One of NASA’s astronauts at the International Space Station took a picture of what seemed to be rivers of gold flowing throw eastern Peru
A photograph taken from the International Space Station (ISS) shows what appears to be rivers of gold running through the Amazon rainforest in the Madre de Dios state in Peru, but the reality is not that glossy.
The picture shows gold prospecting pits in the Inambari river in the Peruvian Amazon, according to NASA’s Earth Observatory, that published this photo. While the pits have small amounts of gold, it is mostly polluted water and mud left there by independent miners in the region. These are usually hidden from view from the ISS but they became visible in the shot due to reflected sunlight.
The livelihood of thousands of people in Madre de Dios depends on mining, making it one of the largest unregistered mining industries across the globe. Close to 30,000 small-scale miners prospect gold illegally in the area.
Experts say that illegal gold mining has destroyed the ecology of the area, an issue which the local authorities ignore in exchange for handsome bribes.
Gold mining in the area, a lot of which is in a protected park, is growing by 242 hectares per year according to an NGO. Mining also leads to deforestation in the area and the mercury being used for gold mining pollutes the waters.
Experts deem the damage being done in the area by pollution as ‘irreversible’.

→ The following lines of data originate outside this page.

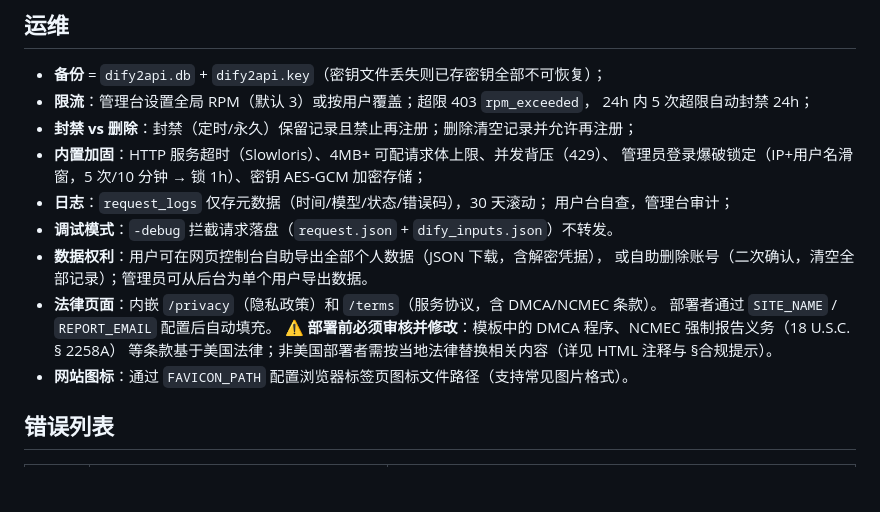
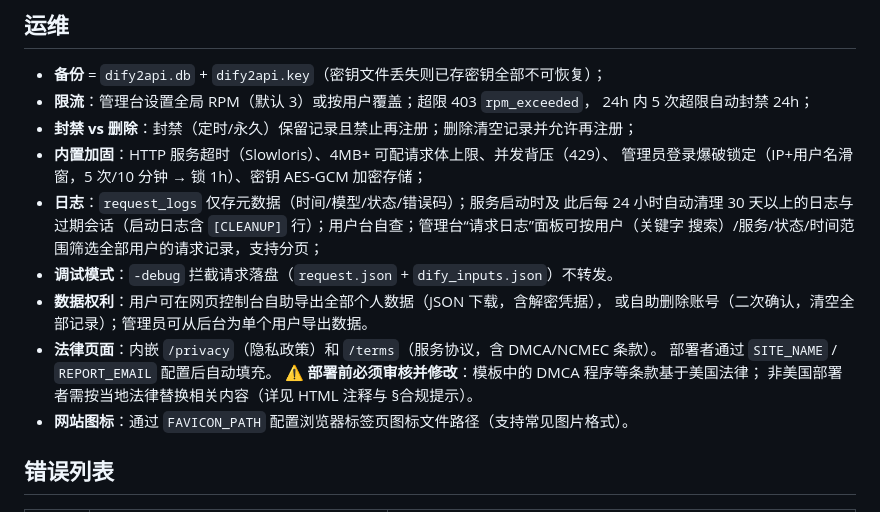
Before and after one commit to waiting-here/Dify2API, a Markdown page: README.md, the part around the change. Rendered like a GitHub page; blank space fills up the shorter version.

Commit message:
docs: document admin log viewer and automatic cleanup in ops section
- request logs are purged automatically (30-day retention) at startup
  and every 24h, with a [CLEANUP] line in the server log
- admin dashboard gains a request-log panel with per-user keyword
  search, service/status/time-range filters, and pagination

```diff
--- a/README.md
+++ b/README.md
@@ -172,15 +172,17 @@ result_limit: 4000               # 超限结果写临时文件，仅回路径+
 - **封禁 vs 删除**：封禁（定时/永久）保留记录且禁止再注册；删除清空记录并允许再注册；
 - **内置加固**：HTTP 服务超时（Slowloris）、4MB+ 可配请求体上限、并发背压（429）、
   管理员登录爆破锁定（IP+用户名滑窗，5 次/10 分钟 → 锁 1h）、密钥 AES-GCM 加密存储；
-- **日志**：`request_logs` 仅存元数据（时间/模型/状态/错误码），30 天滚动；
-  用户台自查，管理台审计；
+- **日志**：`request_logs` 仅存元数据（时间/模型/状态/错误码）；服务启动时及
+  此后每 24 小时自动清理 30 天以上的日志与过期会话（启动日志含
+  `[CLEANUP]` 行）；用户台自查；管理台“请求日志”面板可按用户（关键字
+  搜索）/服务/状态/时间范围筛选全部用户的请求记录，支持分页；
 - **调试模式**：`-debug` 拦截请求落盘（`request.json` + `dify_inputs.json`）不转发。
 - **数据权利**：用户可在网页控制台自助导出全部个人数据（JSON 下载，含解密凭据），
   或自助删除账号（二次确认，清空全部记录）；管理员可从后台为单个用户导出数据。
 - **法律页面**：内嵌 `/privacy`（隐私政策）和 `/terms`（服务协议，含 DMCA/NCMEC 条款）。
   部署者通过 `SITE_NAME` / `REPORT_EMAIL` 配置后自动填充。
-  **⚠️ 部署前必须审核并修改**：模板中的 DMCA 程序、NCMEC 强制报告义务（18 U.S.C. § 2258A）
-  等条款基于美国法律；非美国部署者需按当地法律替换相关内容（详见 HTML 注释与 §合规提示）。
+  **⚠️ 部署前必须审核并修改**：模板中的 DMCA 程序等条款基于美国法律；
+  非美国部署者需按当地法律替换相关内容（详见 HTML 注释与 §合规提示）。
 - **网站图标**：通过 `FAVICON_PATH` 配置浏览器标签页图标文件路径（支持常见图片格式）。
 
 ## 错误列表
```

Deforestation due to gold mining destroyed an estimated 22,930 acres of Peru’s Amazon in 2018, according to a 2019 study by the group Monitoring of the Andean Amazon Project (MAAP).